[Data listing]
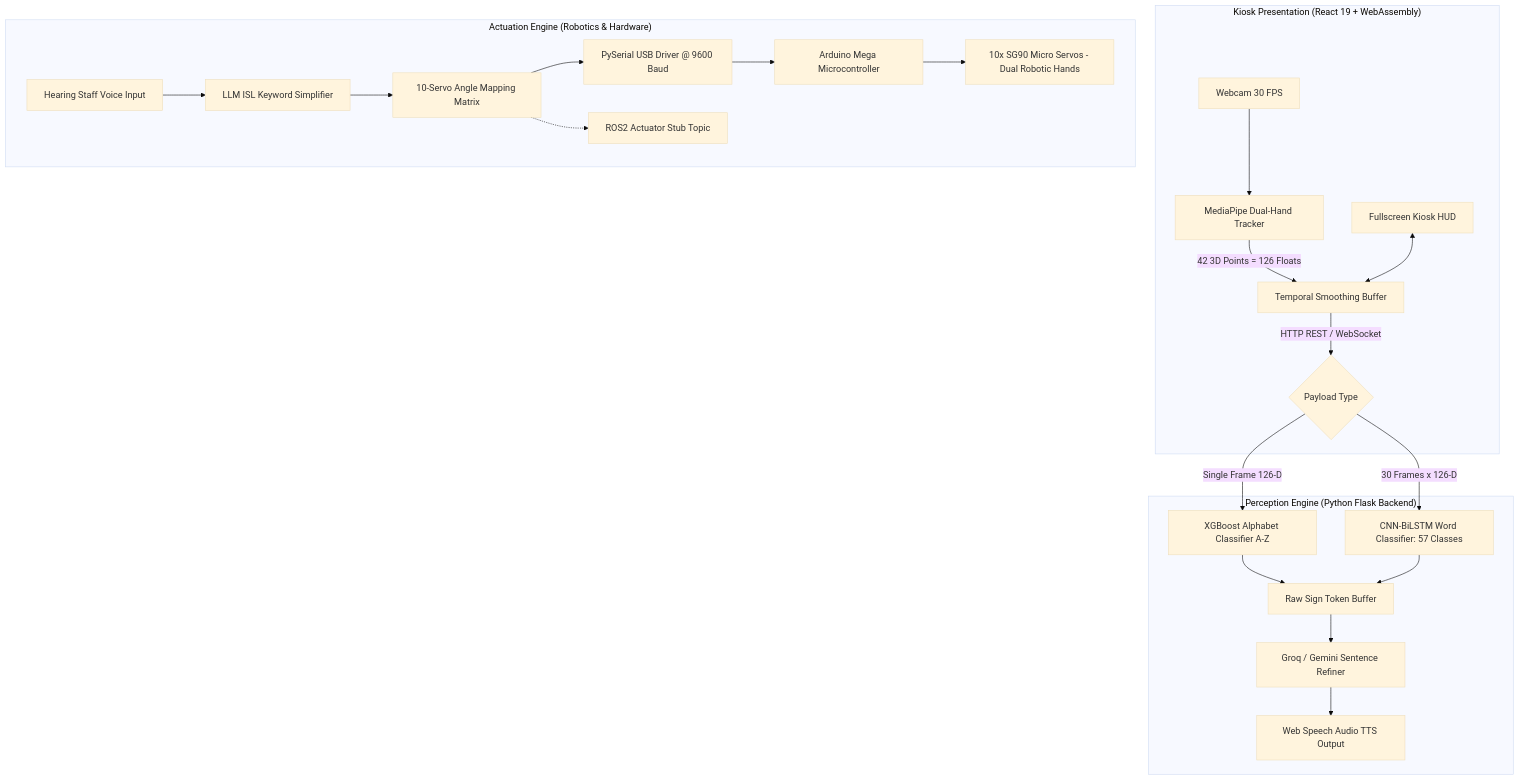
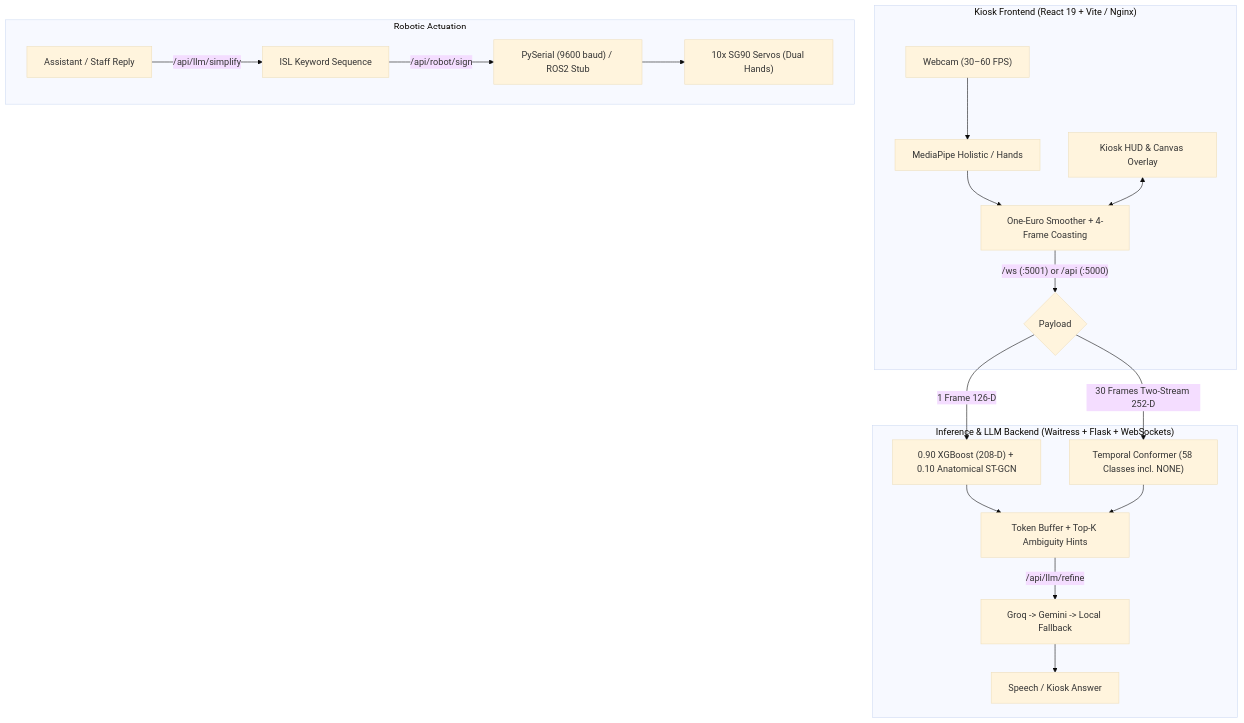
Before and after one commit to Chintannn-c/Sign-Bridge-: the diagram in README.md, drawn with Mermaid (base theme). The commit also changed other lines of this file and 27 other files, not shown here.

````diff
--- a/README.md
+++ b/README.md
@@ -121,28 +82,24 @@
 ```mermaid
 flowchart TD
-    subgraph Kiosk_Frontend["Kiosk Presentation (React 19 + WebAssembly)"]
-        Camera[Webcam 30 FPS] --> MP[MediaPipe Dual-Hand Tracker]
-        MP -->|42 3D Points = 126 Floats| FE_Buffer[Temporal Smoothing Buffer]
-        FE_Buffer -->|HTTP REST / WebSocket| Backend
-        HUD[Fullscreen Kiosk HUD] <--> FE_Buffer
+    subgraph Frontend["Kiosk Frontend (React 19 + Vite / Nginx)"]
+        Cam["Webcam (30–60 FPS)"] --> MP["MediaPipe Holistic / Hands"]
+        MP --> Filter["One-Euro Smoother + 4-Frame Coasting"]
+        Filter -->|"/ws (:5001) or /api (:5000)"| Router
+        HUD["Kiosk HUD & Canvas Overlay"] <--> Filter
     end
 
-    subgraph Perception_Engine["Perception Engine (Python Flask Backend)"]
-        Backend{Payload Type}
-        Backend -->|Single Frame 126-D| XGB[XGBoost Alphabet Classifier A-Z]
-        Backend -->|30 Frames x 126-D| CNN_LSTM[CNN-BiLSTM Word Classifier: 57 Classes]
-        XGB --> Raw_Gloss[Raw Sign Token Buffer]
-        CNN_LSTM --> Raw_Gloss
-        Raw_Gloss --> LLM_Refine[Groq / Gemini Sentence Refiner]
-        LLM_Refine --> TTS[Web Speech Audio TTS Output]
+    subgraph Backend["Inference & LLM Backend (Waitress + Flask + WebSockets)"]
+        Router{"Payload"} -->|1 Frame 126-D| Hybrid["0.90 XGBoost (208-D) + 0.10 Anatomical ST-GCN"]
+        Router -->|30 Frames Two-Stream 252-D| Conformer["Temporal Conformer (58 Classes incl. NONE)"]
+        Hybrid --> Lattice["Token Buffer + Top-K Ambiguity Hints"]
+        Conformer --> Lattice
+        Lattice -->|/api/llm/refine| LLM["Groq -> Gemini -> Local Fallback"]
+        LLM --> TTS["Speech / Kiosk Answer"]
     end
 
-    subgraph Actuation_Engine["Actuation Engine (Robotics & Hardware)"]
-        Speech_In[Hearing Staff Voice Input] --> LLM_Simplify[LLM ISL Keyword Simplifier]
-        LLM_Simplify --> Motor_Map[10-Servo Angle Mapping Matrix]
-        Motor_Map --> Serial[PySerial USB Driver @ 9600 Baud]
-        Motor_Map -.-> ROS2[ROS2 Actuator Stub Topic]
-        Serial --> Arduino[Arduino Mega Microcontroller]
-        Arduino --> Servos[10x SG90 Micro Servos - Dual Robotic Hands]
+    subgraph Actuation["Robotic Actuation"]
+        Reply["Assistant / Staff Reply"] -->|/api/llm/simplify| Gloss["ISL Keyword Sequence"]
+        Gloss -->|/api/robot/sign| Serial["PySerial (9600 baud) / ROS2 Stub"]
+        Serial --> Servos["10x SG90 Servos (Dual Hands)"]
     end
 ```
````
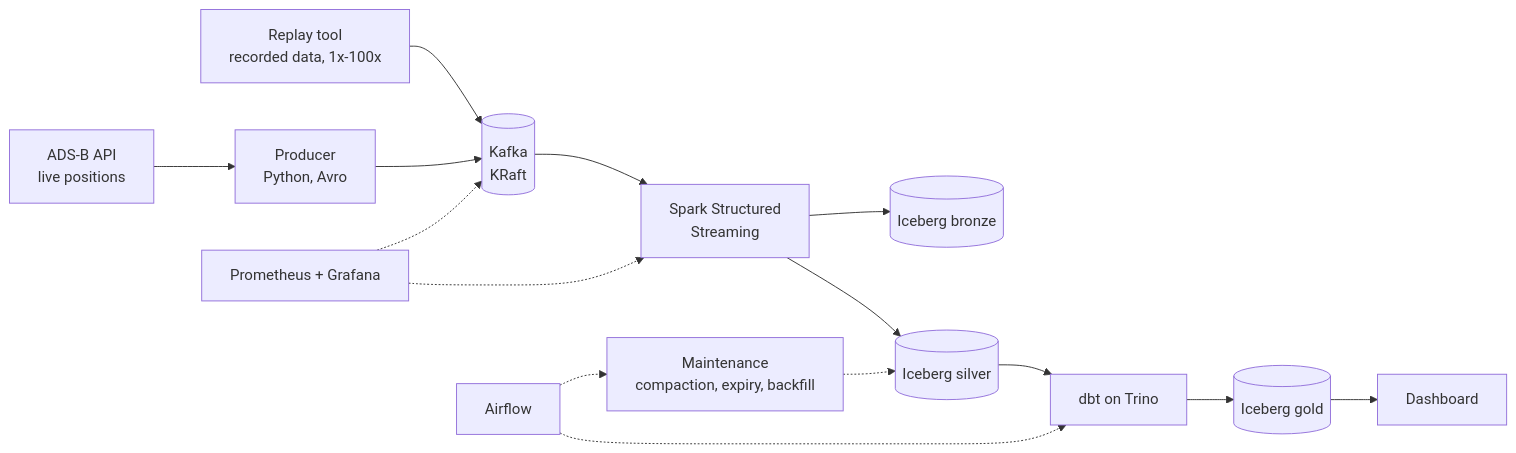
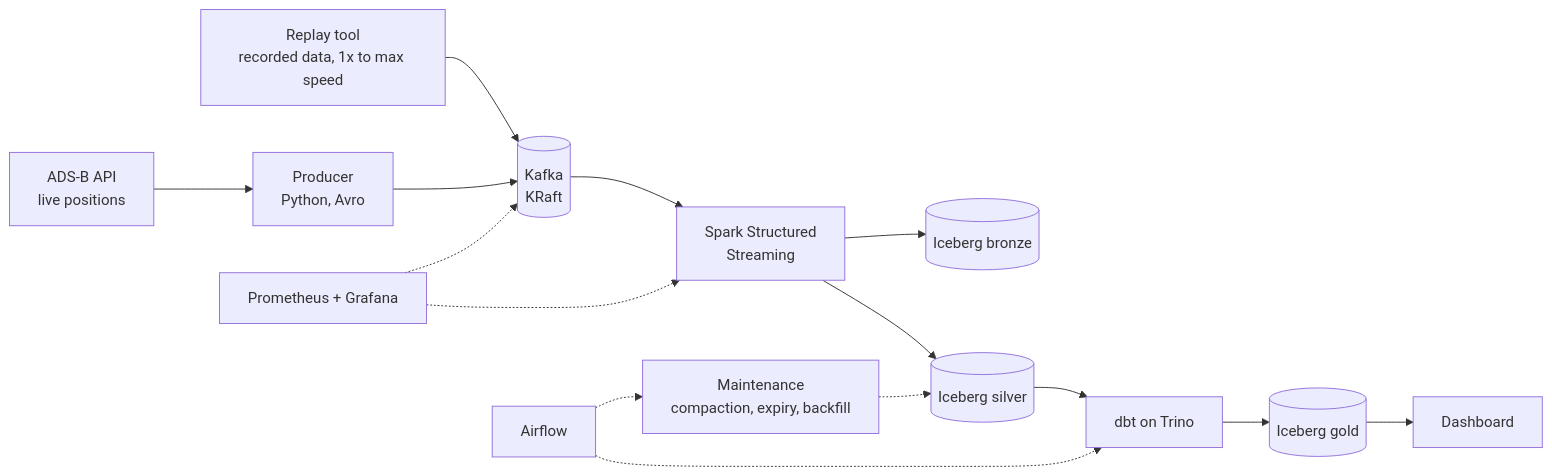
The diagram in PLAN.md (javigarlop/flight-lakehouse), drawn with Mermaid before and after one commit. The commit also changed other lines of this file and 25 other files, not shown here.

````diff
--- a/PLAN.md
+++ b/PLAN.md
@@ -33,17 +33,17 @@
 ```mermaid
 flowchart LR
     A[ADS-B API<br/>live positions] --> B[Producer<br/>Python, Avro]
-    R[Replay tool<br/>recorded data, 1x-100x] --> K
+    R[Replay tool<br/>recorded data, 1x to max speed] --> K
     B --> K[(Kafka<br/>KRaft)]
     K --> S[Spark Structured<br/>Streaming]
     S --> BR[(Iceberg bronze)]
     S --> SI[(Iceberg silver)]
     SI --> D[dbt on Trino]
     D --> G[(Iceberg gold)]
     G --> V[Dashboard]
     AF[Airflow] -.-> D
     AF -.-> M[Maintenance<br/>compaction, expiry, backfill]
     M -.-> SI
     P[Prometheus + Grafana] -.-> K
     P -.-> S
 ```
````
[/Data listing]
• [Work to be completed]
Please print an exact copy of the records, with no pictures.

• [Response to the exercise]
Before and after one commit to Chintannn-c/Sign-Bridge-: the diagram in README.md, drawn with Mermaid (base theme). The commit also changed other lines of this file and 27 other files, not shown here.

````diff
--- a/README.md
+++ b/README.md
@@ -121,28 +82,24 @@
 ```mermaid
 flowchart TD
-    subgraph Kiosk_Frontend["Kiosk Presentation (React 19 + WebAssembly)"]
-        Camera[Webcam 30 FPS] --> MP[MediaPipe Dual-Hand Tracker]
-        MP -->|42 3D Points = 126 Floats| FE_Buffer[Temporal Smoothing Buffer]
-        FE_Buffer -->|HTTP REST / WebSocket| Backend
-        HUD[Fullscreen Kiosk HUD] <--> FE_Buffer
+    subgraph Frontend["Kiosk Frontend (React 19 + Vite / Nginx)"]
+        Cam["Webcam (30–60 FPS)"] --> MP["MediaPipe Holistic / Hands"]
+        MP --> Filter["One-Euro Smoother + 4-Frame Coasting"]
+        Filter -->|"/ws (:5001) or /api (:5000)"| Router
+        HUD["Kiosk HUD & Canvas Overlay"] <--> Filter
     end
 
-    subgraph Perception_Engine["Perception Engine (Python Flask Backend)"]
-        Backend{Payload Type}
-        Backend -->|Single Frame 126-D| XGB[XGBoost Alphabet Classifier A-Z]
-        Backend -->|30 Frames x 126-D| CNN_LSTM[CNN-BiLSTM Word Classifier: 57 Classes]
-        XGB --> Raw_Gloss[Raw Sign Token Buffer]
-        CNN_LSTM --> Raw_Gloss
-        Raw_Gloss --> LLM_Refine[Groq / Gemini Sentence Refiner]
-        LLM_Refine --> TTS[Web Speech Audio TTS Output]
+    subgraph Backend["Inference & LLM Backend (Waitress + Flask + WebSockets)"]
+        Router{"Payload"} -->|1 Frame 126-D| Hybrid["0.90 XGBoost (208-D) + 0.10 Anatomical ST-GCN"]
+        Router -->|30 Frames Two-Stream 252-D| Conformer["Temporal Conformer (58 Classes incl. NONE)"]
+        Hybrid --> Lattice["Token Buffer + Top-K Ambiguity Hints"]
+        Conformer --> Lattice
+        Lattice -->|/api/llm/refine| LLM["Groq -> Gemini -> Local Fallback"]
+        LLM --> TTS["Speech / Kiosk Answer"]
     end
 
-    subgraph Actuation_Engine["Actuation Engine (Robotics & Hardware)"]
-        Speech_In[Hearing Staff Voice Input] --> LLM_Simplify[LLM ISL Keyword Simplifier]
-        LLM_Simplify --> Motor_Map[10-Servo Angle Mapping Matrix]
-        Motor_Map --> Serial[PySerial USB Driver @ 9600 Baud]
-        Motor_Map -.-> ROS2[ROS2 Actuator Stub Topic]
-        Serial --> Arduino[Arduino Mega Microcontroller]
-        Arduino --> Servos[10x SG90 Micro Servos - Dual Robotic Hands]
+    subgraph Actuation["Robotic Actuation"]
+        Reply["Assistant / Staff Reply"] -->|/api/llm/simplify| Gloss["ISL Keyword Sequence"]
+        Gloss -->|/api/robot/sign| Serial["PySerial (9600 baud) / ROS2 Stub"]
+        Serial --> Servos["10x SG90 Servos (Dual Hands)"]
     end
 ```
````
The diagram in PLAN.md (javigarlop/flight-lakehouse), drawn with Mermaid before and after one commit. The commit also changed other lines of this file and 25 other files, not shown here.

````diff
--- a/PLAN.md
+++ b/PLAN.md
@@ -33,17 +33,17 @@
 ```mermaid
 flowchart LR
     A[ADS-B API<br/>live positions] --> B[Producer<br/>Python, Avro]
-    R[Replay tool<br/>recorded data, 1x-100x] --> K
+    R[Replay tool<br/>recorded data, 1x to max speed] --> K
     B --> K[(Kafka<br/>KRaft)]
     K --> S[Spark Structured<br/>Streaming]
     S --> BR[(Iceberg bronze)]
     S --> SI[(Iceberg silver)]
     SI --> D[dbt on Trino]
     D --> G[(Iceberg gold)]
     G --> V[Dashboard]
     AF[Airflow] -.-> D
     AF -.-> M[Maintenance<br/>compaction, expiry, backfill]
     M -.-> SI
     P[Prometheus + Grafana] -.-> K
     P -.-> S
 ```
````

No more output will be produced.